There are many things you can do to reduce the impact of fatigue. Start by working out the possible causes then talk to your healthcare team so they can look at different ways to help you manage it. If you think your drug treatment may be causing your fatigue, talk with your doctor about reviewing your treatment. They can also look for signs of other conditions that may be causing fatigue, and check your inflammation or anaemia levels.
If you have signs of active inflammation, your doctor may alter your medication to improve your symptoms, which will help to ease fatigue. If you have certain types of inflammatory arthritis, you may be prescribed a biological therapy, which can significantly reduce fatigue in some people. However, it’s unusual to make major changes to drug treatments to control fatigue unless there’s significant evidence of inflammation as well.
No specific drugs can treat arthritis-related fatigue, but there are many ways that you can reduce the impact of fatigue on your life without medication. Changing behaviours like this does work, but most of us need support to do it, so discuss this information with your GP or rheumatology team, who should be able to help you work through it (particularly your occupational therapist, rheumatology nurse specialist or physiotherapist).
Try combining some of the following tips on self-management. You can read more about them by following each link:
Use the four ‘P’s’ to help with fatigue
The four ‘P’s’ – Problem solving, Planning, Prioritising and Pacing – can all help to minimise the impact of fatigue. Read more
Monitor your energy output and fatigue
It may be useful to monitor how much energy you use on different tasks. Create a chart to record your activities, when you do them, how long they take and how tired you feel. Read more
Talk to family and friends about fatigue
It may be useful to monitor how much energy you use on different tasks. Create a chart to record your activities, when you do them, how long they take and the energy levels you use. Read more
Learn to say no to activities that will increase fatigue
If you feel that certain activities will increase your levels of fatigue, learn to say no or think about whether a compromise could be reached. Read more
Join a self-help group for people with fatigue
Many people who experience fatigue find that talking it over and learning from other people’s experiences is helpful. Read more
Increase your physical activity to help fatigue
Although doing too much can increase fatigue, lack of exercise reduces fitness levels and contributes to muscle weakness, and can therefore be a cause or a result of fatigue. Read more
Deal with stress or anxiety to help fatigue
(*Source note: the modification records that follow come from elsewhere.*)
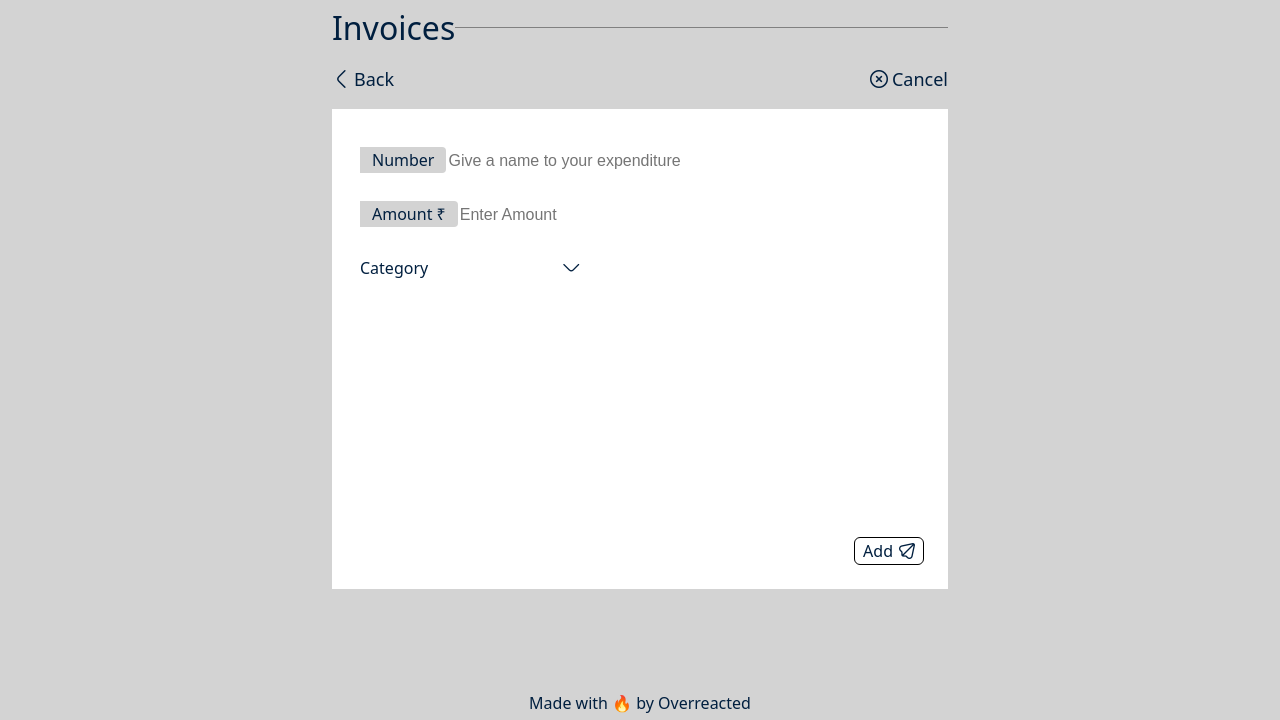
Repository: om1ars/task3
Page: /add-expense
These files come from the project's save history. The page is drawn as it stood at one moment and after the next save; the edit follows.
The browser window is 1280 px wide. The pictures show the whole page.
Some web libraries are served in a nearby version. The project was rebuilt for these pictures with package versions that can differ from the ones it lists, and the page was loaded fresh each time. Also part of the build but not shown: src/components/add-form/success-modal.css, src/components/expense-list/card.css, src/components/expense-list/card.js, src/components/expense-list/expense-list.css, src/components/expense-list/index.js, src/pages/home/home.css, src/pages/home/index.js.

Above is the page before, as saved 2021-12-18 14:55:00.

After the next save:
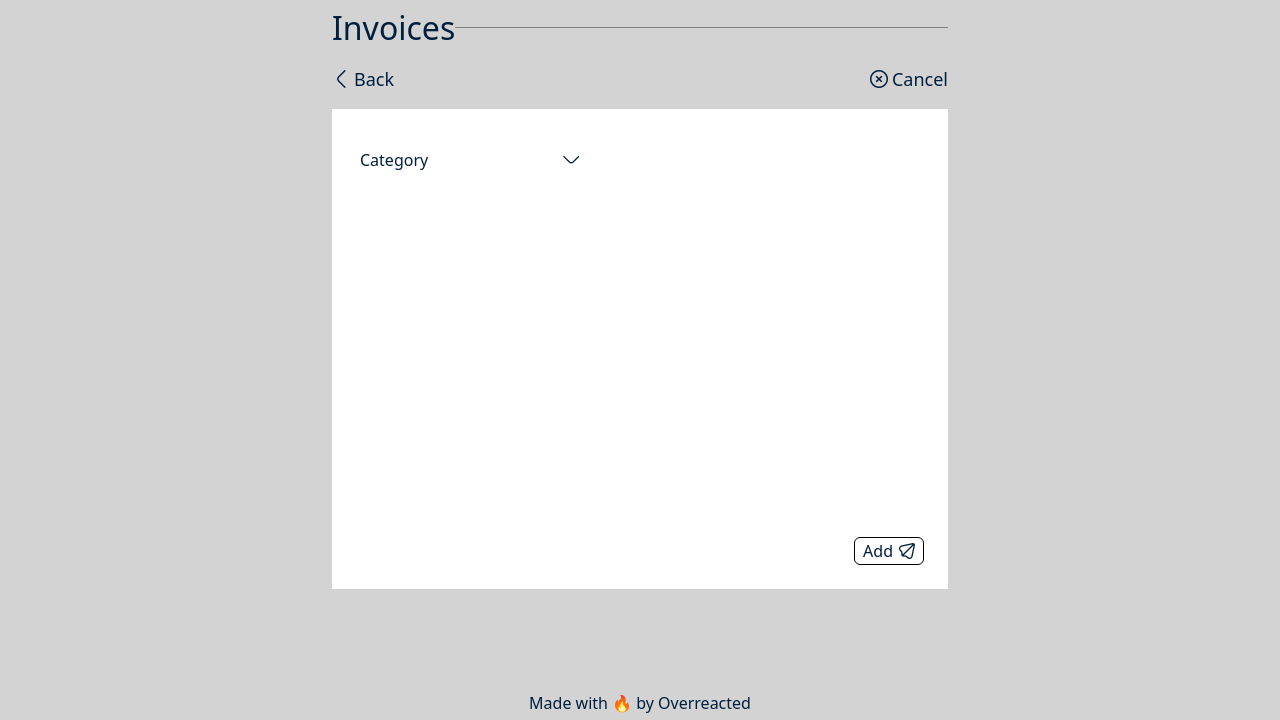
Saved 10 s later.
--- a/src/components/add-form/index.js
+++ b/src/components/add-form/index.js
@@ -58,23 +58,7 @@ const AddForm = () => {
         newestOnTop={false}
         closeOnClick
       />
-      <div className="form-item">
-        <label>Number</label>
-        <input
-          placeholder="Give a name to your expenditure"
-          value={title}
-          onChange={(e) => handleTitle(e)}
-        />
-      </div>
-      <div className="form-item">
-        <label>Amount ₹</label>
-        <input
-          placeholder="Enter Amount"
-          className="amount-input"
-          onChange={(e) => handleAmount(e)}
-          value={amount}
-        />
-      </div>
+  <div></div>
 
       <div className="category-container-parent">
         <div className="category">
If you experience fatigue, try to tackle any stress as soon as possible. Think about breaking tasks down into more manageable chunks and learning relaxation techniques. Read more
Find support for low mood to help fatigue
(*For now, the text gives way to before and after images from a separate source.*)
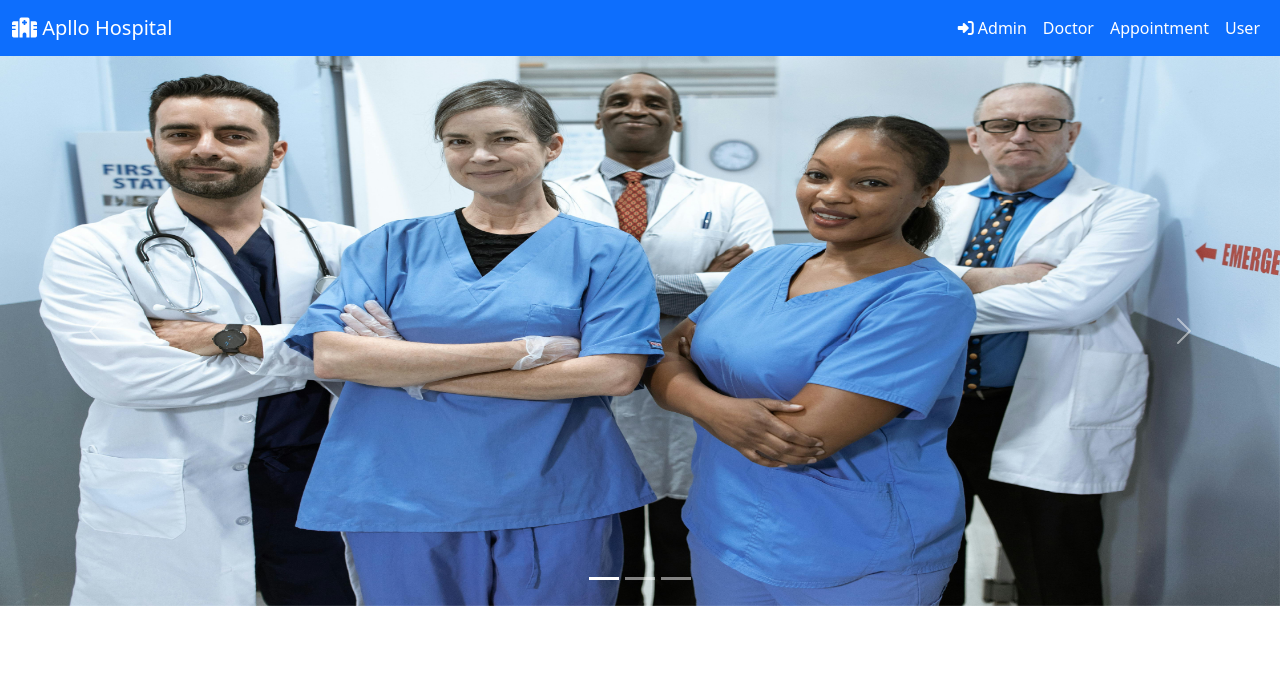
Repository: Subhadip09/Hospital-Management-System
Page: http://localhost/Hospital-Management-System/
An editor plug-in stored every save of this project. The page is shown before and after the next save, followed by the edit.
The browser window is 1280 px wide. The pictures show the whole page.
The page is served by Tomcat 9. Other server files are loaded and not shown.

Above is the page before, as saved 2024-04-05 17:09:38.

### Hospital-Management-System/src/main/webapp/index.jsp
<%@ page language="java" contentType="text/html; charset=UTF-8"
	pageEncoding="UTF-8"%>
<!DOCTYPE html>
<html>
<head>
<meta charset="UTF-8">
<title>Index Page</title>
<%@include file="component/allcss.jsp"%>
</head>
<body>
	<%@include file="component/navbar.jsp"%>
	<div id="carouselExampleIndicators" class="carousel slide">
		<div class="carousel-indicators">
			<button type="button" data-bs-target="#carouselExampleIndicators"
				data-bs-slide-to="0" class="active" aria-current="true"
				aria-label="Slide 1"></button>
			<button type="button" data-bs-target="#carouselExampleIndicators"
				data-bs-slide-to="1" aria-label="Slide 2"></button>
			<button type="button" data-bs-target="#carouselExampleIndicators"
				data-bs-slide-to="2" aria-label="Slide 3"></button>
		</div>
		<div class="carousel-inner">
			<div class="carousel-item active">
				<img src="img/hos1.jpg" class="d-block w-100" alt="..." width="500px" height="550px">
			</div>
			<div class="carousel-item">
				<img src="img/hos2.jpg" class="d-block w-100" alt="..." height="560px">
			</div>
			<div class="carousel-item">
				<img src="img/hos3.jpg" class="d-block w-100" alt="..." height="560px">
			</div>
		</div>
		<button class="carousel-control-prev" type="button"
			data-bs-target="#carouselExampleIndicators" data-bs-slide="prev">
			<span class="carousel-control-prev-icon" aria-hidden="true"></span> <span
				class="visually-hidden">Previous</span>
		</button>
		<button class="carousel-control-next" type="button"
			data-bs-target="#carouselExampleIndicators" data-bs-slide="next">
			<span class="carousel-control-next-icon" aria-hidden="true"></span> <span
				class="visually-hidden">Next</span>
		</button>
	</div>

</body>
</html>

### Hospital-Management-System/src/main/webapp/component/allcss.jsp
<link
	href="https://cdn.jsdelivr.net/npm/bootstrap@5.3.3/dist/css/bootstrap.min.css"
	rel="stylesheet"
	integrity="sha384-QWTKZyjpPEjISv5WaRU9OFeRpok6YctnYmDr5pNlyT2bRjXh0JMhjY6hW+ALEwIH"
	crossorigin="anonymous">

<link rel="stylesheet"
	href="https://cdnjs.cloudflare.com/ajax/libs/font-awesome/6.5.2/css/all.min.css"
	integrity="sha512-SnH5WK+bZxgPHs44uWIX+LLJAJ9/2PkPKZ5QiAj6Ta86w+fsb2TkcmfRyVX3pBnMFcV7oQPJkl9QevSCWr3W6A=="
	crossorigin="anonymous" referrerpolicy="no-referrer" />

<script
	src="https://cdn.jsdelivr.net/npm/bootstrap@5.3.3/dist/js/bootstrap.bundle.min.js"
	integrity="sha384-YvpcrYf0tY3lHB60NNkmXc5s9fDVZLESaAA55NDzOxhy9GkcIdslK1eN7N6jIeHz"
	crossorigin="anonymous"></script>

### Hospital-Management-System/src/main/webapp/component/navbar.jsp
<nav class="navbar navbar-expand-lg navbar-dark bg-primary">
	<div class="container-fluid">
		<a class="navbar-brand" href="index.jsp"><i class="fa-solid fa-hospital"></i> Apllo Hospital</a>
		<button class="navbar-toggler" type="button" data-bs-toggle="collapse"
			data-bs-target="#navbarSupportedContent"
			aria-controls="navbarSupportedContent" aria-expanded="false"
			aria-label="Toggle navigation">
			<span class="navbar-toggler-icon"></span>
		</button>
		<div class="collapse navbar-collapse" id="navbarSupportedContent">
			<ul class="navbar-nav ms-auto mb-2 mb-lg-0">

				<li class="nav-item"><a class="nav-link active"
					aria-current="page" href="admin_login.jsp"><i class="fa-solid fa-right-to-bracket"></i> Admin</a></li>

				<li class="nav-item"><a class="nav-link active"
					aria-current="page" href="doctor_login.jsp">Doctor</a></li>

				<li class="nav-item"><a class="nav-link active"
					aria-current="page" href="#">Appointment</a></li>

				<li class="nav-item"><a class="nav-link active"
					aria-current="page" href="user_login.jsp">User</a></li>


				<!-- <li class="nav-item dropdown"><a
					class="nav-link dropdown-toggle" href="#" role="button"
					data-bs-toggle="dropdown" aria-expanded="false"> Dropdown </a>
					<ul class="dropdown-menu">
						<li><a class="dropdown-item" href="#">Action</a></li>
						<li><a class="dropdown-item" href="#">Another action</a></li>
						<li><hr class="dropdown-divider"></li>
						<li><a class="dropdown-item" href="#">Something else here</a></li>
					</ul></li> -->


			</ul>
		</div>
	</div>
</nav>

After the next save:
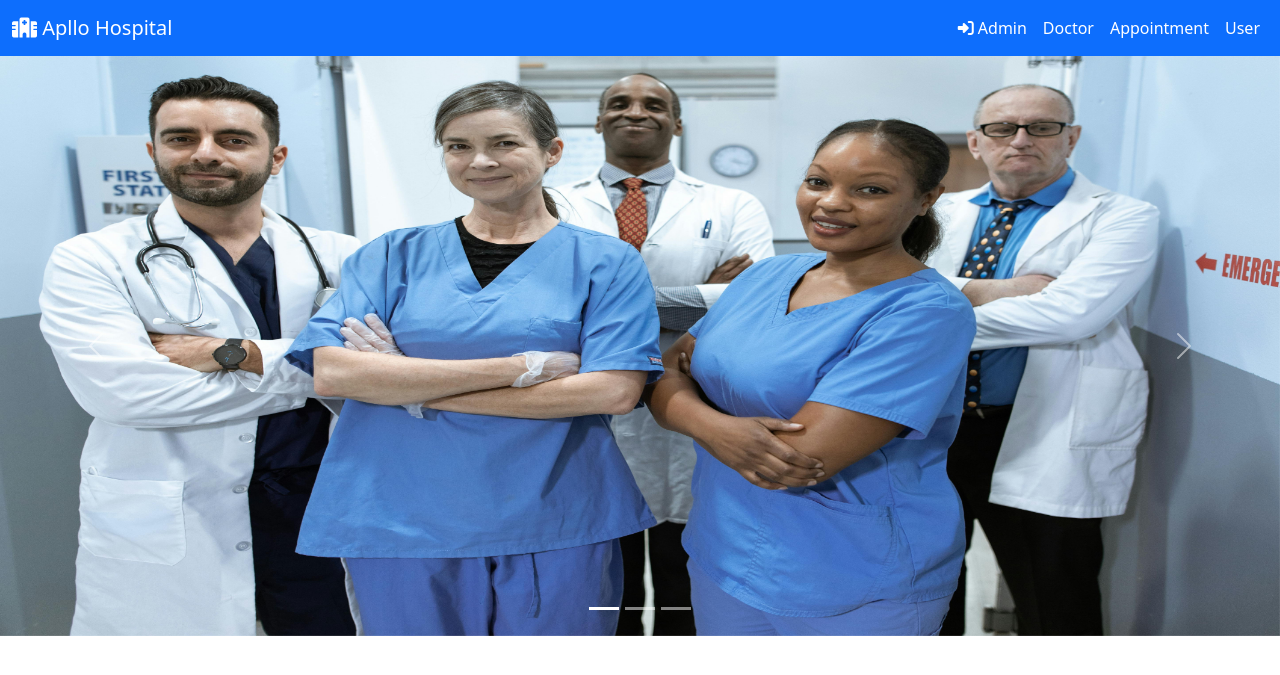
Saved 50 s later.
--- a/Hospital-Management-System/src/main/webapp/index.jsp
+++ b/Hospital-Management-System/src/main/webapp/index.jsp
@@ -21,13 +21,13 @@
 		</div>
 		<div class="carousel-inner">
 			<div class="carousel-item active">
-				<img src="img/hos1.jpg" class="d-block w-100" alt="..." width="500px" height="550px">
+				<img src="img/hos1.jpg" class="d-block w-100" alt="..." height="580px">
 			</div>
 			<div class="carousel-item">
-				<img src="img/hos2.jpg" class="d-block w-100" alt="..." height="560px">
+				<img src="img/hos2.jpg" class="d-block w-100" alt="..." height="580px">
 			</div>
 			<div class="carousel-item">
-				<img src="img/hos3.jpg" class="d-block w-100" alt="..." height="560px">
+				<img src="img/hos3.jpg" class="d-block w-100" alt="..." height="580px">
 			</div>
 		</div>
 		<button class="carousel-control-prev" type="button"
Fatigue may make you feel low or even depressed. You might find it useful to talk about negative feelings and thoughts with your GP or rheumatology team, or your friends and family. Read more
Get a good night's sleep to help ease fatigue
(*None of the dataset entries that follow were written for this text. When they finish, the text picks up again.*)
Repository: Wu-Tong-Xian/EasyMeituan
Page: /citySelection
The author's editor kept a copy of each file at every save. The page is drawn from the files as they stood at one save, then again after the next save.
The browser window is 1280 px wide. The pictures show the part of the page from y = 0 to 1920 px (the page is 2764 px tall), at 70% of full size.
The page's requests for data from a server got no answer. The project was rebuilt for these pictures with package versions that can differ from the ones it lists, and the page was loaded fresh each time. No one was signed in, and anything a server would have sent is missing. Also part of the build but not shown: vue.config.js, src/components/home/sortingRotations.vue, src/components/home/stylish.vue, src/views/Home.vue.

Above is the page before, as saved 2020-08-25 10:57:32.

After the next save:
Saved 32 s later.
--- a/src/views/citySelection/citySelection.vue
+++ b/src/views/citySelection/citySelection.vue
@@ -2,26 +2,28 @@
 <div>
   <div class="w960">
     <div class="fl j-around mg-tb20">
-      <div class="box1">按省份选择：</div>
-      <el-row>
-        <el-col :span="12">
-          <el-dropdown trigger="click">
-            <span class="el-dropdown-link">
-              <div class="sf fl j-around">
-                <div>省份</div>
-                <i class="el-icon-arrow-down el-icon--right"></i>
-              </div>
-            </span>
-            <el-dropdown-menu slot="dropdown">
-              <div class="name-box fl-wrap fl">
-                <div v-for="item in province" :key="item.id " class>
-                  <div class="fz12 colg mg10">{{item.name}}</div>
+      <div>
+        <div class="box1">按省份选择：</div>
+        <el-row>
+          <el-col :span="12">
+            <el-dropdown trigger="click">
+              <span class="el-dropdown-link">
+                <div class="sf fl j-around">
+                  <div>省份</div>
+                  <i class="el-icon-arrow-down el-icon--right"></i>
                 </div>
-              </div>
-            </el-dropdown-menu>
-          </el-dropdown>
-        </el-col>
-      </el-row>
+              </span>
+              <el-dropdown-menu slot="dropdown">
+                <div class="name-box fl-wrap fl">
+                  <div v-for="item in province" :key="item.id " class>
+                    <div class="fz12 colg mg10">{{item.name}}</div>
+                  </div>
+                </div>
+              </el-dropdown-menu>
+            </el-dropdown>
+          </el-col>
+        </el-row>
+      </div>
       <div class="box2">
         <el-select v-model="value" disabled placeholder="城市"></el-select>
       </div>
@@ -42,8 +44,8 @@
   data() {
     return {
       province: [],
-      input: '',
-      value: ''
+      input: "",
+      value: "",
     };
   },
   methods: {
Poor sleep can contribute to fatigue. To help yourself get a good night's rest try getting into a relaxing bedtime routine, allowing yourself time to wind down after the day's activities. Read more
Eat a healthy diet to help with fatigue
Eating a well-balanced diet that provides all the nutrients you need should help keep your energy levels up and help with fatigue. Read more